Physics is the primary tool that we use to explore models for the mechanics of the universe. We use our current theoretical models of the universe and extrapolate backwards in order to hypothesize what came before what we currently observe.
The strongest theory I have ever read for the initial inciting force is the necessity for the existence of an "unmoved mover" (also called "prime mover").
It is philosophy that illuminated the unmoved mover. I would recommend reading about it. I will try to find a better link that Wikipedia, but it is a great start.
Nothing from astrophysicists that I have read has presented a convincing-enough argument for what comes before the Big Bang. Many refer to a singularity, but the force that initiated the expansion of the universe has not been successfully modeled.
This suggests that it is indeed philosophy that so far has been capable of going beyond the current scientific models proposed. (I consider religion as being an aspect of philosophy.)
There are various proposed scenarios for the very early universe, most of which differ radically from one another.
A discussion of some of them can be found in the Wikipedia entry on the Chronology of the Universe:

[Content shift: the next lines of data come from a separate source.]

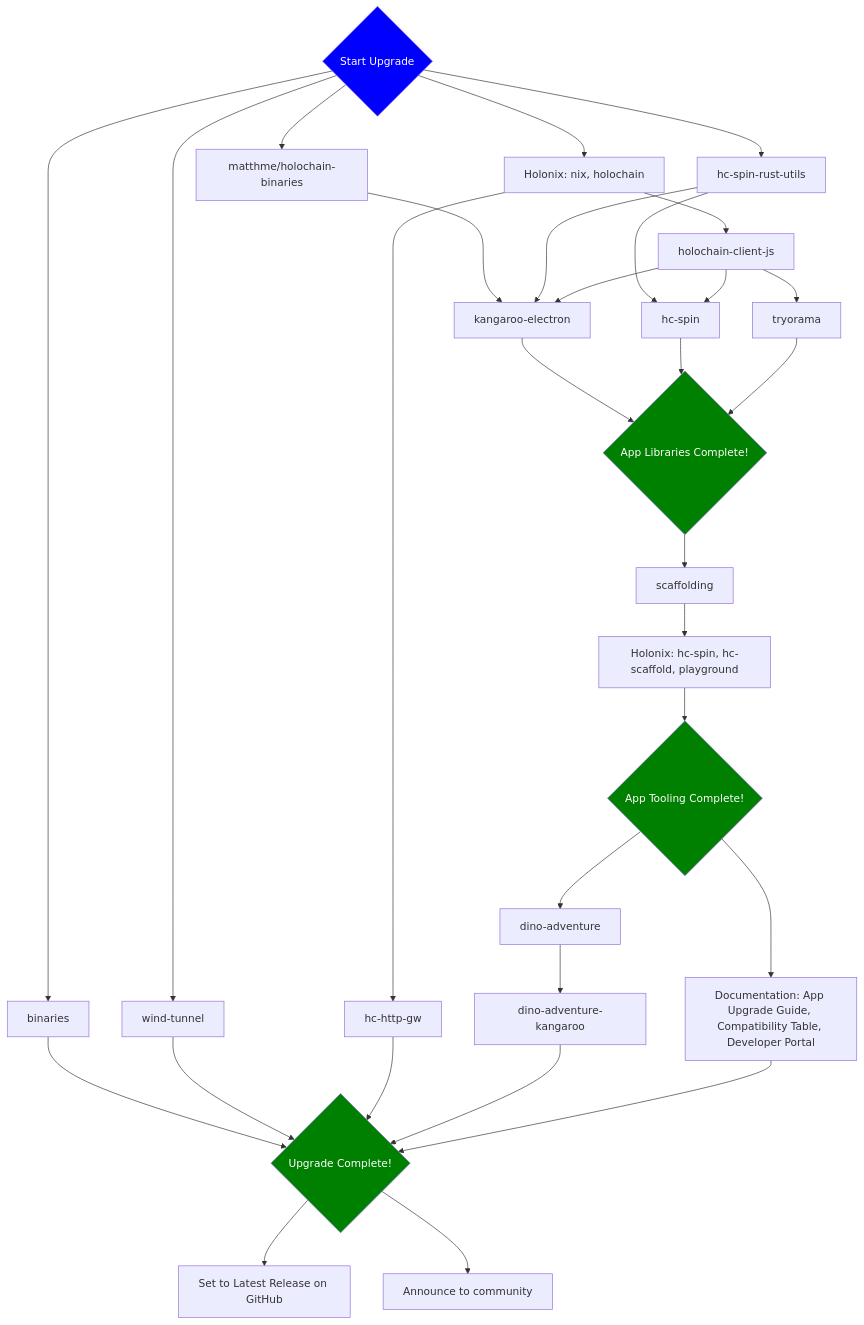
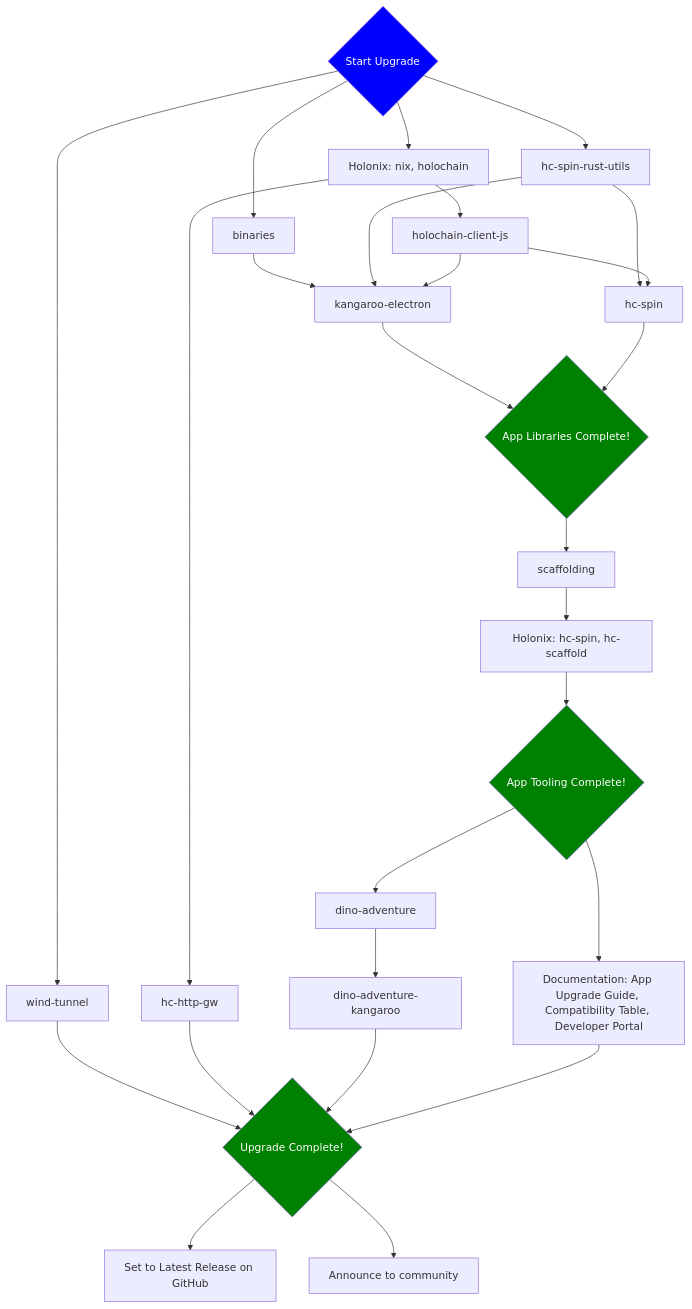
The diagram in .github/ISSUE_TEMPLATE/release_checklist.md (holochain/holochain), drawn with Mermaid before and after one commit. The commit also changed other lines of this file, not shown here.

Commit message:
chore: remove unmaintained tools from release checklist

````diff
--- a/.github/ISSUE_TEMPLATE/release_checklist.md
+++ b/.github/ISSUE_TEMPLATE/release_checklist.md
@@ -10,79 +10,71 @@
 ```mermaid
 flowchart TB
     %% Start flow
     Start{Start Upgrade}
 
     Start --> Binaries[binaries]
     Start --> WindTunnel[wind-tunnel]
-    Start --> MatthmeBinaries[matthme/holochain-binaries]
     Start --> Holonix1[Holonix: nix, holochain]
     Start --> HcSpinRustUtils[hc-spin-rust-utils]
 
     %% binaries
-    Binaries --> Complete
+    Binaries --> Kangaroo[kangaroo-electron]
 
     %% wind-tunnel
     WindTunnel --> Complete
-
-    %% matthme binaries
-    MatthmeBinaries ---> Kangaroo[kangaroo-electron]
 
     %% hc-spin-rust-utils
     HcSpinRustUtils --> Kangaroo
     HcSpinRustUtils ---> HcSpin
 
     %% kangaroo
     Kangaroo --> AppLibsComplete
 
     %% holonix
     Holonix1 --> JSClient[holochain-client-js]
     Holonix1 --> HttpGw[hc-http-gw]
 
     %% hc-http-gw
     HttpGw --> Complete
 
     %% holochain-client-js
-    JSClient --> Tryorama[tryorama]
     JSClient --> HcSpin[hc-spin]
     JSClient --> Kangaroo
 
     %% hc-spin
     HcSpin --> AppLibsComplete
 
-    %% tryorama
-    Tryorama --> AppLibsComplete
-
     %% app libraries complete
     AppLibsComplete{App Libraries Complete!}
     AppLibsComplete --> Scaffold[scaffolding]
 
     %% scaffold
-    Scaffold --> Holonix2[Holonix: hc-spin, hc-scaffold, playground]
+    Scaffold --> Holonix2[Holonix: hc-spin, hc-scaffold]
     
     %% holonix (again)
     Holonix2 --> AppToolsComplete{App Tooling Complete!}
 
     %% app tools complete
     AppToolsComplete --> DinoAdventure[dino-adventure]
     AppToolsComplete --> Documentation[Documentation: App Upgrade Guide, Compatibility Table, Developer Portal]
 
     %% dino-adventure
     DinoAdventure --> DinoKangaroo[dino-adventure-kangaroo]
 
     %% dino-adventure-kangaroo
     DinoKangaroo --> Complete
 
     %% documentation
     Documentation --> Complete
 
     %% complete
     Complete{Upgrade Complete!}
     Complete --> SetToLatestReleaseGH[Set to Latest Release on GitHub]
     Complete --> Announce[Announce to community]
 
     %% styling 
     style Start fill:blue,color:white
     style Complete fill:green,color:white
     style AppLibsComplete fill:green,color:white
     style AppToolsComplete fill:green,color:white
 ```
````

All ideas concerning the very early universe (cosmogony) are speculative. No accelerator experiments have yet probed energies of sufficient magnitude to provide any experimental insight into the behavior of matter at the energy levels that prevailed during this period. Proposed scenarios differ radically.... Some of these are mutually compatible, while others are not.

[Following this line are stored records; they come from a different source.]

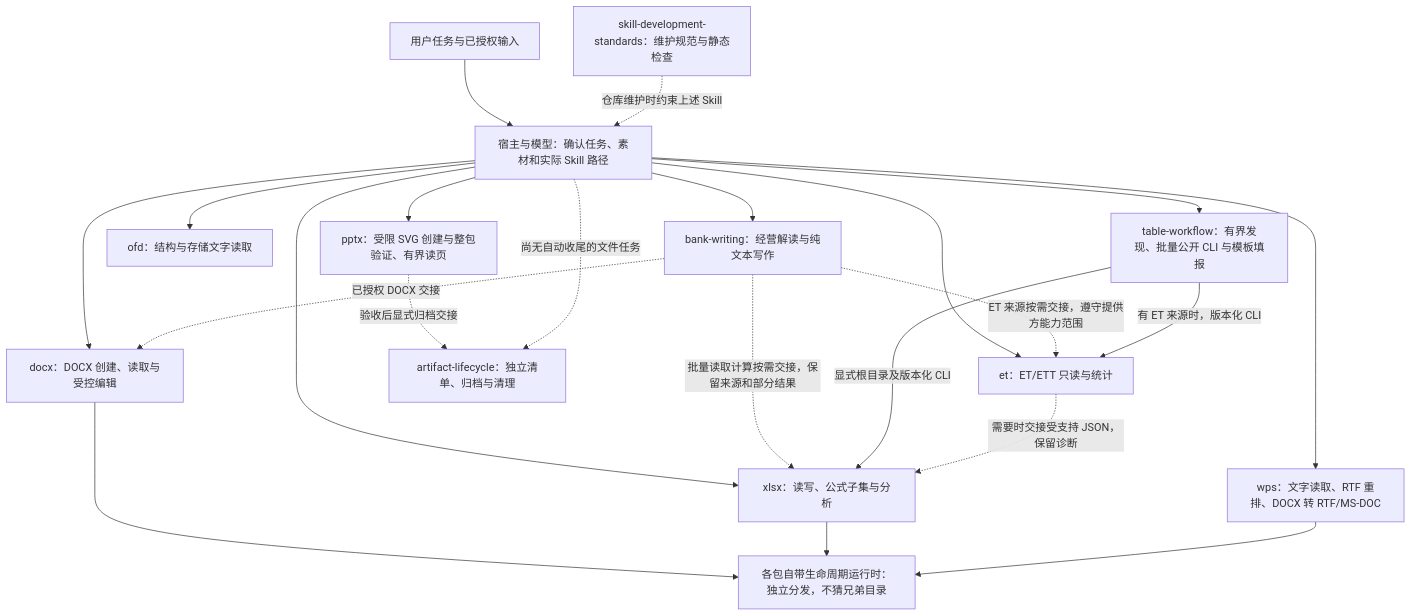
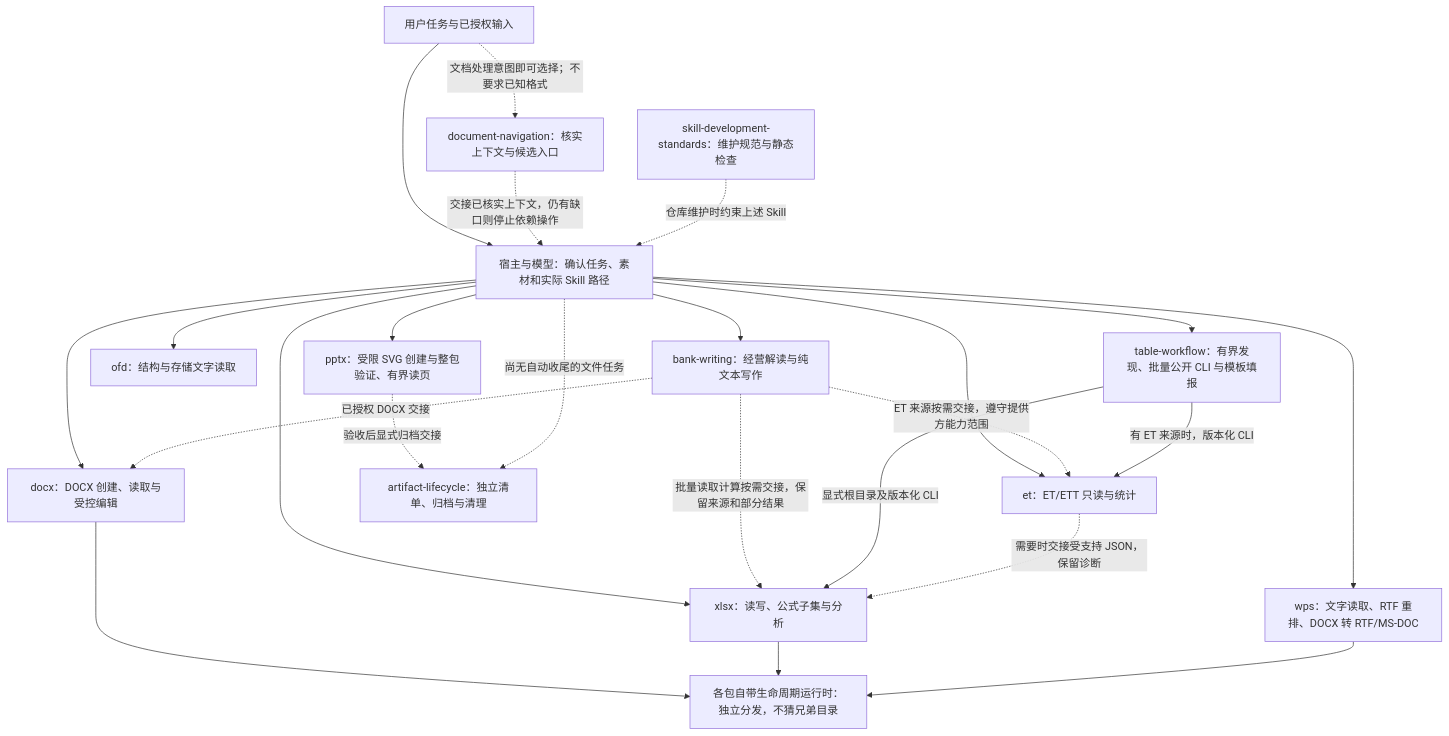
Before and after one commit to JohnParken/PSL-SKILLS: the first of 2 diagrams in docs/README.md, drawn with Mermaid. The commit also changed other lines of this file and 20 other files, not shown here.

First line of the commit message:
feat(skills): add document navigation and refresh integration evidence

````diff
--- a/docs/README.md
+++ b/docs/README.md
@@ -36,24 +41,26 @@
 ```mermaid
 flowchart TB
     U["用户任务与已授权输入"] --> H["宿主与模型：确认任务、素材和实际 Skill 路径"]
+    U -.->|"文档处理意图即可选择；不要求已知格式"| N["document-navigation：核实上下文与候选入口"]
+    N -.->|"交接已核实上下文，仍有缺口则停止依赖操作"| H
     H --> B["bank-writing：经营解读与纯文本写作"]
     H --> D["docx：DOCX 创建、读取与受控编辑"]
     H --> W["wps：文字读取、RTF 重排、DOCX 转 RTF/MS-DOC"]
     H --> X["xlsx：读写、公式子集与分析"]
     H --> E["et：ET/ETT 只读与统计"]
     H --> O["ofd：结构与存储文字读取"]
     H --> P["pptx：受限 SVG 创建与整包验证、有界读页"]
     H --> T["table-workflow：有界发现、批量公开 CLI 与模板填报"]
     B -.->|"已授权 DOCX 交接"| D
     B -.->|"批量读取计算按需交接，保留来源和部分结果"| X
     B -.->|"ET 来源按需交接，遵守提供方能力范围"| E
     T -->|"显式根目录及版本化 CLI"| X
     T -->|"有 ET 来源时，版本化 CLI"| E
     E -.->|"需要时交接受支持 JSON，保留诊断"| X
     P -.->|"验收后显式归档交接"| L["artifact-lifecycle：独立清单、归档与清理"]
     H -.->|"尚无自动收尾的文件任务"| L
     D --> R["各包自带生命周期运行时：独立分发，不猜兄弟目录"]
     X --> R
     W --> R
     S["skill-development-standards：维护规范与静态检查"] -.->|"仓库维护时约束上述 Skill"| H
 ```
````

Science has limits. We use tools developed inside of a complex system to try to measure and model the system itself. It is likely impossible that we, as component parts of the system, could ever build a cohesive scientific model to accurately define the entire system. Science can only expand by extrapolating from our current models and rulesets. Philosophy is a different type of tool which can explore many things that the scientific method cannot. As such, it is essential.

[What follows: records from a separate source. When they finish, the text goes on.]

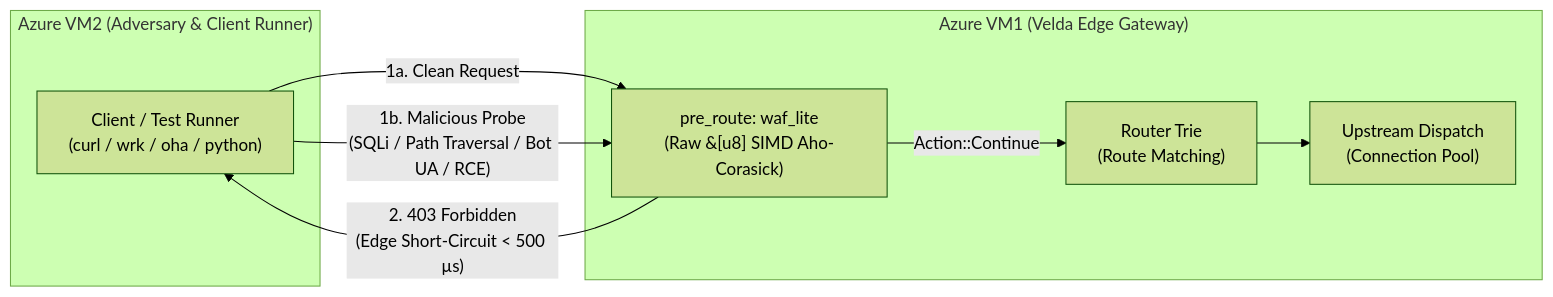
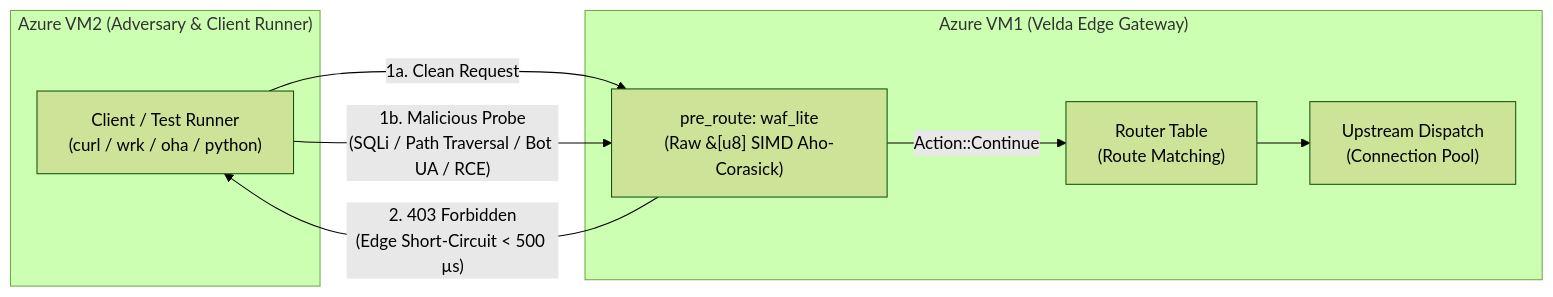
One commit to phucle996/velda-edge changed the diagram in crates/velda-plugin/src/pre_route/waf_lite/TEST.md. Above: the diagram before and after it, drawn with Mermaid (forest theme). The commit also changed other lines of this file and 42 other files, not shown here.

First line of the commit message:
docs(velda-router): formalize elimination of radix tries in favor of flat slash-block swar table

````diff
--- a/crates/velda-plugin/src/pre_route/waf_lite/TEST.md
+++ b/crates/velda-plugin/src/pre_route/waf_lite/TEST.md
@@ -23,18 +23,18 @@
 ```mermaid
 flowchart LR
     subgraph ClientHost["Azure VM2 (Adversary & Client Runner)"]
         client["Client / Test Runner\n(curl / wrk / oha / python)"]
     end
 
     subgraph GatewayHost["Azure VM1 (Velda Edge Gateway)"]
         pre["pre_route: waf_lite\n(Raw &[u8] SIMD Aho-Corasick)"]
-        router["Router Trie\n(Route Matching)"]
+        router["Router Table\n(Route Matching)"]
         upstream["Upstream Dispatch\n(Connection Pool)"]
     end
 
     client -->|"1a. Clean Request"| pre
     pre -->|"Action::Continue"| router
     router --> upstream
     client -->|"1b. Malicious Probe\n(SQLi / Path Traversal / Bot UA / RCE)"| pre
     pre -->|"2. 403 Forbidden\n(Edge Short-Circuit < 500 µs)"| client
 ```
````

Lastly, philosophy has throughout history originated a good percentage of the concepts that science has explored and tested to construct these models.